A few months ago in Georgia, dozens of anti-abortion billboards were placed in low-income neighborhoods with messages suggesting abortion is a racist conspiracy to kill or enslave women of color. The billboards, with slogans like “black children are an endangered species,” were paid for by Georgia Right to Life and the Radiance Foundation, a organization dedicated to promoting this conspiracy myth.
These racial arguments may seem like a recent phenomenon, but, from the beginning, the anti-choice movement has drawn on the American legacy of racism and slavery to frame its position.
The modern anti-abortion movement in the U.S. began in the wake of the civil rights movement and its purposeful remembrance of the nation’s odious history of slavery. The 1960s and 70s then witnessed the birth of African American studies as an academic discipline, the inclusion of African American literature in school curricula, and the success of Alex Haley’s Roots. Anti-abortion activists jumped on the zeitgeist bandwagon, comparing abortion to slavery in order to sell their crusade as a moral absolute on which there could be no compromise.
For example, in 1976, journalist William F. Buckley wrote, “One hundred years from now Americans will look back in horror at our abortion clinics, even as we look back now in horror at the slave markets.” That same year, Dr. Jack Willke, founder of the National Right to Life Committee, compared Roe v. Wade to the 1857 decision in Dred Scott v. Sanford in his book Slavery and Abortion: History Repeats. This argument continues to resurface even as recently as January of this year, when Rick Santorum argued on Fox News that Roe denies fetuses “personhood” the same way Dred Scott denied African Americans “personhood.”

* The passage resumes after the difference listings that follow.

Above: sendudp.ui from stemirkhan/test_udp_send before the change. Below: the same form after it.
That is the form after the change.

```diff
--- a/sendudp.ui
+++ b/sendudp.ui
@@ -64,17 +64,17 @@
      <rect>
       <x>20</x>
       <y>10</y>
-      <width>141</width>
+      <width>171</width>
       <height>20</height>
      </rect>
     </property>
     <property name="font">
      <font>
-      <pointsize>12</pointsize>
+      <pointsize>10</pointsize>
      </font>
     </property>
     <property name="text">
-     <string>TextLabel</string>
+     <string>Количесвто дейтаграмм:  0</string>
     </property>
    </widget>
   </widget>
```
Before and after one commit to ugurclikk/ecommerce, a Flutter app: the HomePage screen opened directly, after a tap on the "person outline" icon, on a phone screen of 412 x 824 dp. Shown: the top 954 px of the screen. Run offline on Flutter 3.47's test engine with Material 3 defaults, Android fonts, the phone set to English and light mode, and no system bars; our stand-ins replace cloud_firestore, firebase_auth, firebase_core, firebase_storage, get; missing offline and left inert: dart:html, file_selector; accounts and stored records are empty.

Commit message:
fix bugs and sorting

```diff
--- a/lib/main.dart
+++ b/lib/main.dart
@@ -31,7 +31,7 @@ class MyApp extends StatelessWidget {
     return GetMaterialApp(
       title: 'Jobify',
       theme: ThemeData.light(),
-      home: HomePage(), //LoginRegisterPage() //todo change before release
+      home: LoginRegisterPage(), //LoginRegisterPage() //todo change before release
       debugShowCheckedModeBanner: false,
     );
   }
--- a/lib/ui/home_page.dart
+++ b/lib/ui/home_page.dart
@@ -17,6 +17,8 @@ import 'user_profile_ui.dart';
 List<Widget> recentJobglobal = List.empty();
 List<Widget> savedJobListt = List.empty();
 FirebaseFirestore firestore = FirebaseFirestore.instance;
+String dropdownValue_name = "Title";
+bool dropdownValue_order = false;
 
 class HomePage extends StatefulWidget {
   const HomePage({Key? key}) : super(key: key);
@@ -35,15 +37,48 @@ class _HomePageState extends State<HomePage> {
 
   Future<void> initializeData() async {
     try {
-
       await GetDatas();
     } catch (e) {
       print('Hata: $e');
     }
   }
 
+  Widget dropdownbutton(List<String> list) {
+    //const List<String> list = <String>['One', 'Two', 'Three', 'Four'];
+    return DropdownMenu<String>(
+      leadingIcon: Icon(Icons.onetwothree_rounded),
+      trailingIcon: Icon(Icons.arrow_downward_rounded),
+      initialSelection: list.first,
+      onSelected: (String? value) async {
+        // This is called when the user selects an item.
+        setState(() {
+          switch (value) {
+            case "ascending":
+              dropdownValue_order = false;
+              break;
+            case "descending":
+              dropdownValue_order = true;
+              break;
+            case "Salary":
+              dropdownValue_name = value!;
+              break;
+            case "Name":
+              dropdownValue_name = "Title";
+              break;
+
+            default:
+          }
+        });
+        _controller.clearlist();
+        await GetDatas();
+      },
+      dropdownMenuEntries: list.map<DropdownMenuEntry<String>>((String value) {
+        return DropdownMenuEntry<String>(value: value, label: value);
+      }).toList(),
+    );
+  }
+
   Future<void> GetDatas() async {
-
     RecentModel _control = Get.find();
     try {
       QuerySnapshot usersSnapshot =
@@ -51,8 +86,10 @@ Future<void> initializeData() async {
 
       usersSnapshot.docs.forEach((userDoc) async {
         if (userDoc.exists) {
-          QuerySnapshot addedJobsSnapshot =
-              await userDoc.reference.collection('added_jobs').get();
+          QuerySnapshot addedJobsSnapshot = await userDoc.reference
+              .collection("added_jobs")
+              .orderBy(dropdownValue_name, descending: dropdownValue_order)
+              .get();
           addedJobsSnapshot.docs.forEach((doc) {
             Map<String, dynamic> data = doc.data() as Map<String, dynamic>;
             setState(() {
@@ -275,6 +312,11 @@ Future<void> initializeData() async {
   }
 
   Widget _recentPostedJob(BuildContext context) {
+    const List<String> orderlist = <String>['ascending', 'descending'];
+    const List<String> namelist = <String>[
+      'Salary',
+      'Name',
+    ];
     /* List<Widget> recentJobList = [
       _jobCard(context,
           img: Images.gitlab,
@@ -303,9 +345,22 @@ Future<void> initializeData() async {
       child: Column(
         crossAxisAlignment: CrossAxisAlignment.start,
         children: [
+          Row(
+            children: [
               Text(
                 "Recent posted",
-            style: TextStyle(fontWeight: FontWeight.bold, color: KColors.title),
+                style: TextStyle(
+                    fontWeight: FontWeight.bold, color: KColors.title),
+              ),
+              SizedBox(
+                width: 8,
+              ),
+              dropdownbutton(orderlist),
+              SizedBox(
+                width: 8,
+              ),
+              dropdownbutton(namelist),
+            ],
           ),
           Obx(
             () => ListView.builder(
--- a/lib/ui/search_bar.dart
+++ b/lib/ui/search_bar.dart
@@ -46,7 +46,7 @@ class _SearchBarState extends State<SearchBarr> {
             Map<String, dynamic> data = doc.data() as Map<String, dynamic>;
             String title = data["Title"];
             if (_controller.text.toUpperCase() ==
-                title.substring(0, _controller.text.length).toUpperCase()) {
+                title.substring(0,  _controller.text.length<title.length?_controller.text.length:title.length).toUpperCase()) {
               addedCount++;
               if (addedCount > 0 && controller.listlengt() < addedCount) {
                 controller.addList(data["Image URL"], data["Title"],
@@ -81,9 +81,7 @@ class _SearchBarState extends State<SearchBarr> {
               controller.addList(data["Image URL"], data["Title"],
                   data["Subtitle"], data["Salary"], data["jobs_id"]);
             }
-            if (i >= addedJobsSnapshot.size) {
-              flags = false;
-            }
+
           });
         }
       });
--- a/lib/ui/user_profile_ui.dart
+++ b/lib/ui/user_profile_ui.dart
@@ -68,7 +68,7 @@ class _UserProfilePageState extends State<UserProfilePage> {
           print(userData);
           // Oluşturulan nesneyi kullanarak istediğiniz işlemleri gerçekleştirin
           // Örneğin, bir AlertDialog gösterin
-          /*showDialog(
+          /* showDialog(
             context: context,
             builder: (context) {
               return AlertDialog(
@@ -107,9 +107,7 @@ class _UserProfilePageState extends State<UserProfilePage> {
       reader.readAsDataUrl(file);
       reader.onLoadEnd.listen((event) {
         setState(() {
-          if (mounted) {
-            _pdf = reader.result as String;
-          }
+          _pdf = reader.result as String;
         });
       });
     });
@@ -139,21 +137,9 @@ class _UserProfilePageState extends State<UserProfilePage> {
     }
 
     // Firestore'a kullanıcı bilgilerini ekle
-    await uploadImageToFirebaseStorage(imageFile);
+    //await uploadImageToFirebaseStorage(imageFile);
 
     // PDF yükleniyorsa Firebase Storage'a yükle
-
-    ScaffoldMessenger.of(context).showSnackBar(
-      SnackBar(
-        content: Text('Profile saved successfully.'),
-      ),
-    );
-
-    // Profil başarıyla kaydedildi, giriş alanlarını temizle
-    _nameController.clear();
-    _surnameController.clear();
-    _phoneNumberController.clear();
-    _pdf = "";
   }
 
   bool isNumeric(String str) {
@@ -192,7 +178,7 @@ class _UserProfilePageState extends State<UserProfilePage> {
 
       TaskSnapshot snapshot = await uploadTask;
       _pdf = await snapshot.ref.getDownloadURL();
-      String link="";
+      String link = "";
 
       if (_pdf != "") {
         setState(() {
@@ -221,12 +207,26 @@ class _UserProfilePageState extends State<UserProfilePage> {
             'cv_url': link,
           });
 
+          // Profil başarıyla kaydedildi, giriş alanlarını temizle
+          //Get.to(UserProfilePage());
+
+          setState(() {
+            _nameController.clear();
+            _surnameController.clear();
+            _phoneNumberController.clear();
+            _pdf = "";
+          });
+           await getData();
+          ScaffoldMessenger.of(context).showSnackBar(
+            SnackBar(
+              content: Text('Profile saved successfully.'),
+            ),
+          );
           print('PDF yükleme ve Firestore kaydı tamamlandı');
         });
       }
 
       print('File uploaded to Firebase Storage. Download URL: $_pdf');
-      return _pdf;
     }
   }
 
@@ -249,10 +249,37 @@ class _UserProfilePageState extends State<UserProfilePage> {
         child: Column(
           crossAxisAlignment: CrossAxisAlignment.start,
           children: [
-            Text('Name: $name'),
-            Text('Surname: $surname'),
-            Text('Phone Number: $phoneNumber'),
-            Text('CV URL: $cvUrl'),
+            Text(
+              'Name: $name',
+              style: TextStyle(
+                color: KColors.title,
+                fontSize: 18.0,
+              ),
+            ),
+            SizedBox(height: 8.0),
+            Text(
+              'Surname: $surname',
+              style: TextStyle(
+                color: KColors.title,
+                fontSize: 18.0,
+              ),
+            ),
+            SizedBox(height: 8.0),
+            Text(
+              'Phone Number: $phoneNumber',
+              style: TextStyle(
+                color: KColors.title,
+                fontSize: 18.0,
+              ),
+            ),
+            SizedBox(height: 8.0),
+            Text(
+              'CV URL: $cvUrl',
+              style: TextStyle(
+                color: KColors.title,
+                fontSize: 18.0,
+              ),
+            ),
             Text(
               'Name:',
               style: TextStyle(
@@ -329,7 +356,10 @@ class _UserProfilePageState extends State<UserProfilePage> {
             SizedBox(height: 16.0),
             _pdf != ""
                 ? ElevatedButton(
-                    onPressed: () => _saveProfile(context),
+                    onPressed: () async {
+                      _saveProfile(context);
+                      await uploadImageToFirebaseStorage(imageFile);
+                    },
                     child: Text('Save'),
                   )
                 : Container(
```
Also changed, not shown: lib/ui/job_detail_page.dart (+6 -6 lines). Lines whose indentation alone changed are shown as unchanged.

The slavery analogy is as dangerous as it is wrong. By equating abortion with slavery, anti-abortionists can argue that the pro-choice rationale (that those who want abortions should be able to get them, and those opposed can abstain) is just as bad as Stephen Douglas’ 1854 doctrine of popular sovereignty, which would allow each new American territory to “choose” its own slavery policy. Christian civil rights activist William Sloane Coffin put it this way: “It’s a cop-out to say that abortion is a sin but not a crime. That’s like saying slavery is a sin but not a crime, that I personally wouldn’t own slaves but I defend the right of others to choose differently.”
The problem here is that the slavery analogy only makes sense if you believe having an abortion is somehow equivalent to owning a human being. (It isn’t.)
Anti-abortion activists continue to use the slavery analogy, though, because they know that in the 21st century almost everyone will agree, in no uncertain terms, that enslaving another is morally wrong. And they believe that fetuses or embryos are “people” deserving legal rights and protections.
The anti-abortion movement uses carefully chosen words like “the unborn” to encourage this way of thinking. It also cites scientific evidence to demonstrate “personhood” in utero. Of course much of it is pseudo-science, or outright lies. For example, a recent wave of anti-abortion legislation was based on claims that a fetus can feel pain at 20 weeks, despite consensus within the medical community that this just isn’t true.
Does life begin at conception? Birth? The first heartbeat? When a fetus is capable of survival outside the womb? Even if we answer the question of when life begins, we still wouldn’t be able to answer the metaphysical question of when a fetus or embryo becomes a “person” whose rights equal those of the woman carrying it.
The slavery analogy makes much more sense as an argument for choice, not against it. Slavery is about losing one’s freedom and personal autonomy over one’s body and life. As Margaret Sanger, founder of Planned Parenthood, so eloquently put it: “No woman can call herself free who does not own and control her body. No woman can call herself free until she can choose consciously whether she will or will not be a mother.”
In addition, laws prohibiting or restricting access to abortion treat women as chattel, enslaving them physically by controlling their bodies and ideologically by subjecting them to the tyranny of an imposed morality.
Currently, pregnant women confront increasing threats to their freedom to control their own bodies–especially those in the low-income communities targeted by racialized anti-abortion propaganda. Women in these communities already face countless barriers to accessing regular health care, health education and contraception–barriers that will only multiply as a result of the recent barrage of bills to cut Medicaid and further restrict abortion access throughout the country.
We must turn the anti-abortion movement’s use of the slavery analogy on its head. Let’s remind the world that even though we may never agree about the personhood or rights of the “unborn,” the personhood and rights of living women are indisputable.